Monday, 26 November 2012
How much do People need People?
Shades of Appley Green is about the lives of individuals but it is also about ‘community life’. This is what I often say, but what does that actually mean? Different things to different people, I expect, depending on your interests, age and general circumstances. How much do people need other people? Are they necessary to give you an identity?
You may know I was brought up in Tetbury, a small Gloucestershire town of about 4,000 inhabitants; it gave that sense of belonging, where you felt connected.
Now living in Surrey since 1977, and many more places before that, I have never forgotten that feeling, where you could go down several roads and name each family who lived there.

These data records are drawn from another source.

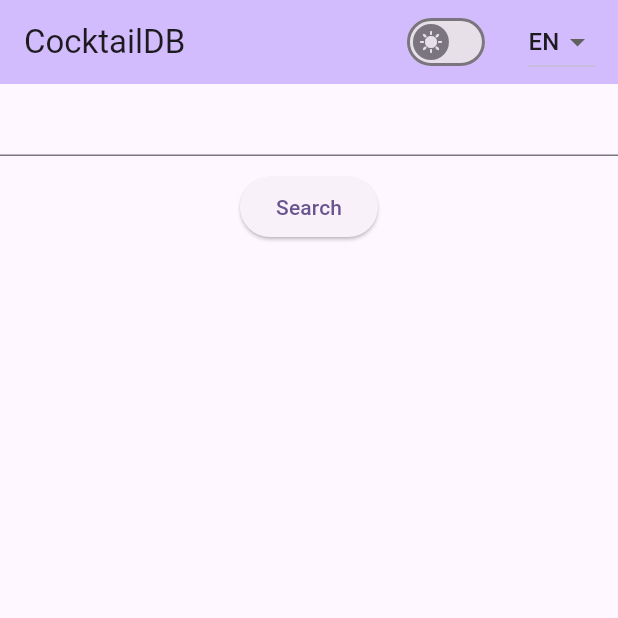
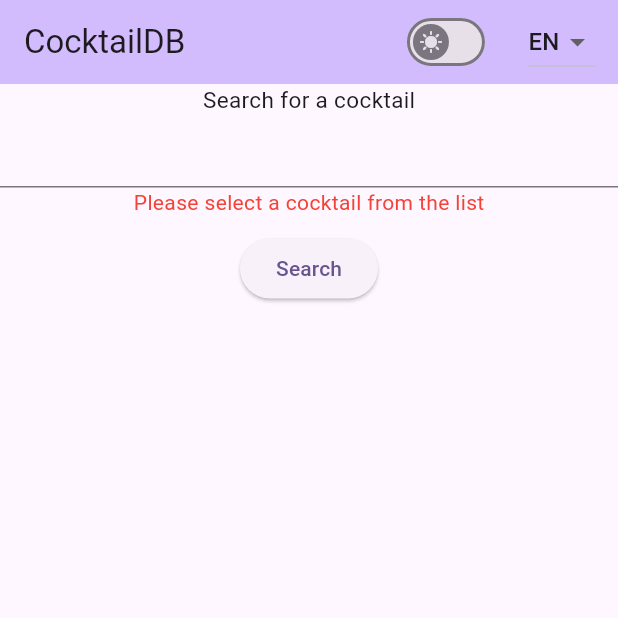
Before and after one commit to FedeGioz/CocktailDB, a Flutter app: the screen it shows after launch, after a tap on "Search", on a phone screen of 412 x 824 dp, the top half of it. Run offline on Flutter 3.47's test engine with Material 3 defaults, Android fonts, the phone set to English and light mode, and no system bars.

Commit message:
Added an error text and check for the AutoComplete field. Added a little hint text before the AutoComplete.

```diff
--- a/lib/main.dart
+++ b/lib/main.dart
@@ -66,6 +66,8 @@
   bool _hasSearched = false;
 
   TextEditingValue textEditingValue = TextEditingValue();
+  String _lastSelectedSuggestion = "";
+  String _errorTextAutocomplete = "";
   List<Cocktail> cocktails = [];
 
   String selectedLanguage = "EN";
@@ -130,6 +132,7 @@
       body: SingleChildScrollView(
         child: Column(
           children: [
+            const Text("Search for a cocktail", style: TextStyle(fontSize: 15),),
             Autocomplete<String>(
               optionsBuilder: (TextEditingValue textEditingValue) async {
                 if (textEditingValue.text.isEmpty) {
@@ -142,9 +145,18 @@
                 textEditingValue = TextEditingValue(text: selection);
               },
             ),
+            Text(_errorTextAutocomplete, style: const TextStyle(color: Colors.red),),
             const SizedBox(height: 10,),
             ElevatedButton(onPressed: () {
-                searchCocktails();
+                if(textEditingValue.text.isNotEmpty && textEditingValue.text != _lastSelectedSuggestion){
+                  searchCocktails();
+                  _lastSelectedSuggestion = textEditingValue.text;
+                }
+                else{
+                  setState(() {
+                    _errorTextAutocomplete = "Please select a cocktail from the list";
+                  });
+                }
                 _hasSearched = true;
               }, child: const Text("Search"),),
             const SizedBox(height: 100,),
```
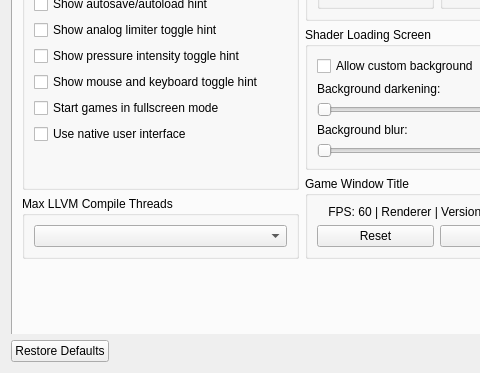
RPCS3/rpcs3, file rpcs3/rpcs3qt/settings_dialog.ui: the form before one commit; both pictures show x 0 to 480 and y 315 to 688 of the 856 by 688 pixel window.
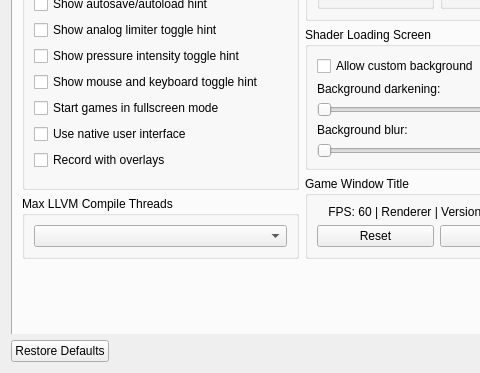
The form after the commit. The open tabs and pages were chosen to show the change. Icons and pictures are not drawn.

Commit message: overlays: add record with overlays setting to settings dialog

```diff
--- a/rpcs3/rpcs3qt/settings_dialog.ui
+++ b/rpcs3/rpcs3qt/settings_dialog.ui
@@ -3066,6 +3066,13 @@
                  </property>
                 </widget>
                </item>
+               <item>
+                <widget class="QCheckBox" name="recordWithOverlays">
+                 <property name="text">
+                  <string>Record with overlays</string>
+                 </property>
+                </widget>
+               </item>
                <item>
                 <spacer name="emulatorTabSpacerLeft">
                  <property name="orientation">
```
The commit also changes 3 other files.
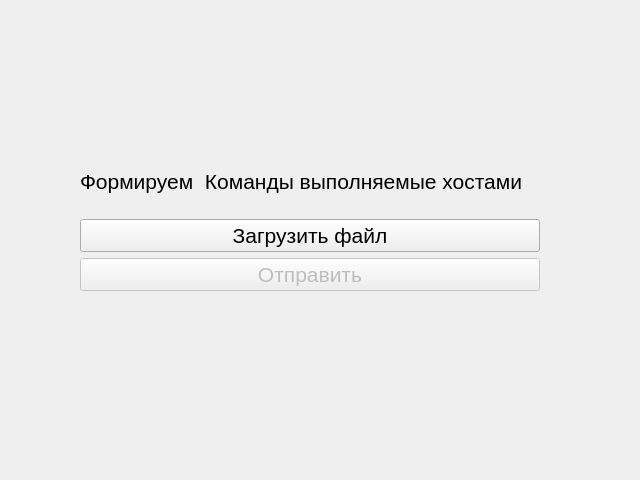
RaideNetSquad/remote_administration, file JsonConf/confjson.ui: the form before one commit.
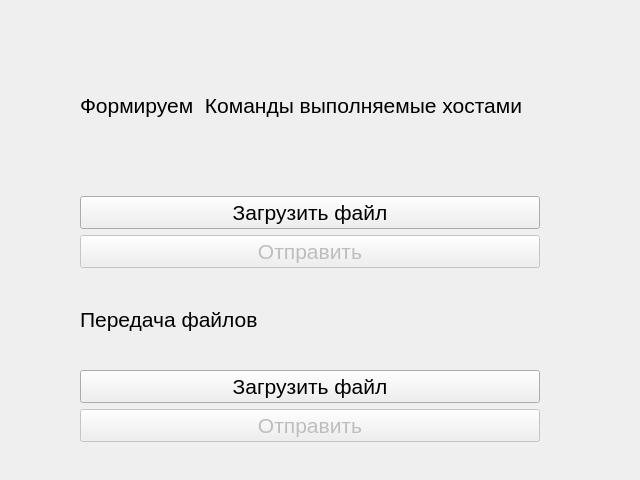
The form after the commit.

Diff of the .ui file:
```diff
--- a/JsonConf/confjson.ui
+++ b/JsonConf/confjson.ui
@@ -17,9 +17,9 @@
    <property name="geometry">
     <rect>
      <x>80</x>
-     <y>150</y>
+     <y>21</y>
      <width>460</width>
-     <height>141</height>
+     <height>421</height>
     </rect>
    </property>
    <layout class="QVBoxLayout" name="verticalLayout_2">
@@ -66,6 +66,49 @@
       </property>
      </widget>
     </item>
+    <item>
+     <layout class="QVBoxLayout" name="verticalLayout_3">
+      <item>
+       <widget class="QLabel" name="label_4">
+        <property name="font">
+         <font>
+          <pointsize>16</pointsize>
+         </font>
+        </property>
+        <property name="text">
+         <string>Передача файлов</string>
+        </property>
+       </widget>
+      </item>
+      <item>
+       <widget class="QPushButton" name="upload_2">
+        <property name="font">
+         <font>
+          <pointsize>16</pointsize>
+         </font>
+        </property>
+        <property name="text">
+         <string>Загрузить файл</string>
+        </property>
+       </widget>
+      </item>
+      <item>
+       <widget class="QPushButton" name="send_2">
+        <property name="enabled">
+         <bool>false</bool>
+        </property>
+        <property name="font">
+         <font>
+          <pointsize>16</pointsize>
+         </font>
+        </property>
+        <property name="text">
+         <string>Отправить</string>
+        </property>
+       </widget>
+      </item>
+     </layout>
+    </item>
    </layout>
   </widget>
  </widget>
```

Here in 2012, it is a different world, where former villages have merged into something of a suburban sprawl and acquaintances are nationwide, even global.
Look on any map of Great Britain and you see an enormous mass of villages, but in towns, and even in the London metropolis, there are pockets where you can spot the hub of a community – an old ‘village green’ or park, a church, community hall, a school and a small parade of shops – where residents find a local identity.
Before retiring in 2008 I was working as a Community Support Worker – a modest kind of job that involved supporting people with information and a listening ear. For two years I was with an organisation that helped teenage mothers, often lonely, who had little help from family or friends; and following that I went out, armed with a lot of empathy and leaflets, to see people with Parkinson’s. If you read Shades of Appley Green you can see and feel the pulse of village life, and strong characters who struggle and overcome on the one hand, single parenthood and on the other, the loneliness that can come with Parkinson’s. It is, I hope, an uplifting book, not a miserable one, but it does look at the downs as well as the ups of life!
Homo sapiens is hard-wired to be tribal – that is my belief. There is a basic instinct in us that drives us to belong – whether to a family, friends,neighbourhood, club, profession or via the Internet – social networking! ‘No man is an island’ – who said that? Birthdays, weddings, and funerals are usually celebrated or marked in the company of our ‘tribal group’. In evolution, there was strength in numbers, co-operation was key to survival. Lone individuals or nuclear families proved inadequate to defend themselves or their territory. They needed back-up and, later, division of labour.
Of course, there are introverts and extroverts, requiring company and solitary hours in varying proportions. Personally I happily spend hours alone absorbed in what I am doing, but always in the knowledge that I regularly meet up with friends and family. I know gregarious people who can scarcely bear to spend five minutes on their own. I have visited (and been welcomed!) by people living alone insisting they are quite happy and do not need people at all; but then it slips out in conversation that they are on anti-depressants and wonder why they have a constant feeling of anxiety hanging over them.
I was wondering how the rest of you feel on this? Would you be one of those who claim you would be fine on that ‘desert island’? Or, are you a socialite who needs constant interaction? Are you able to achieve the optimum levels of company/solitude or is this something you don’t even think about or aim for? I’d love to know.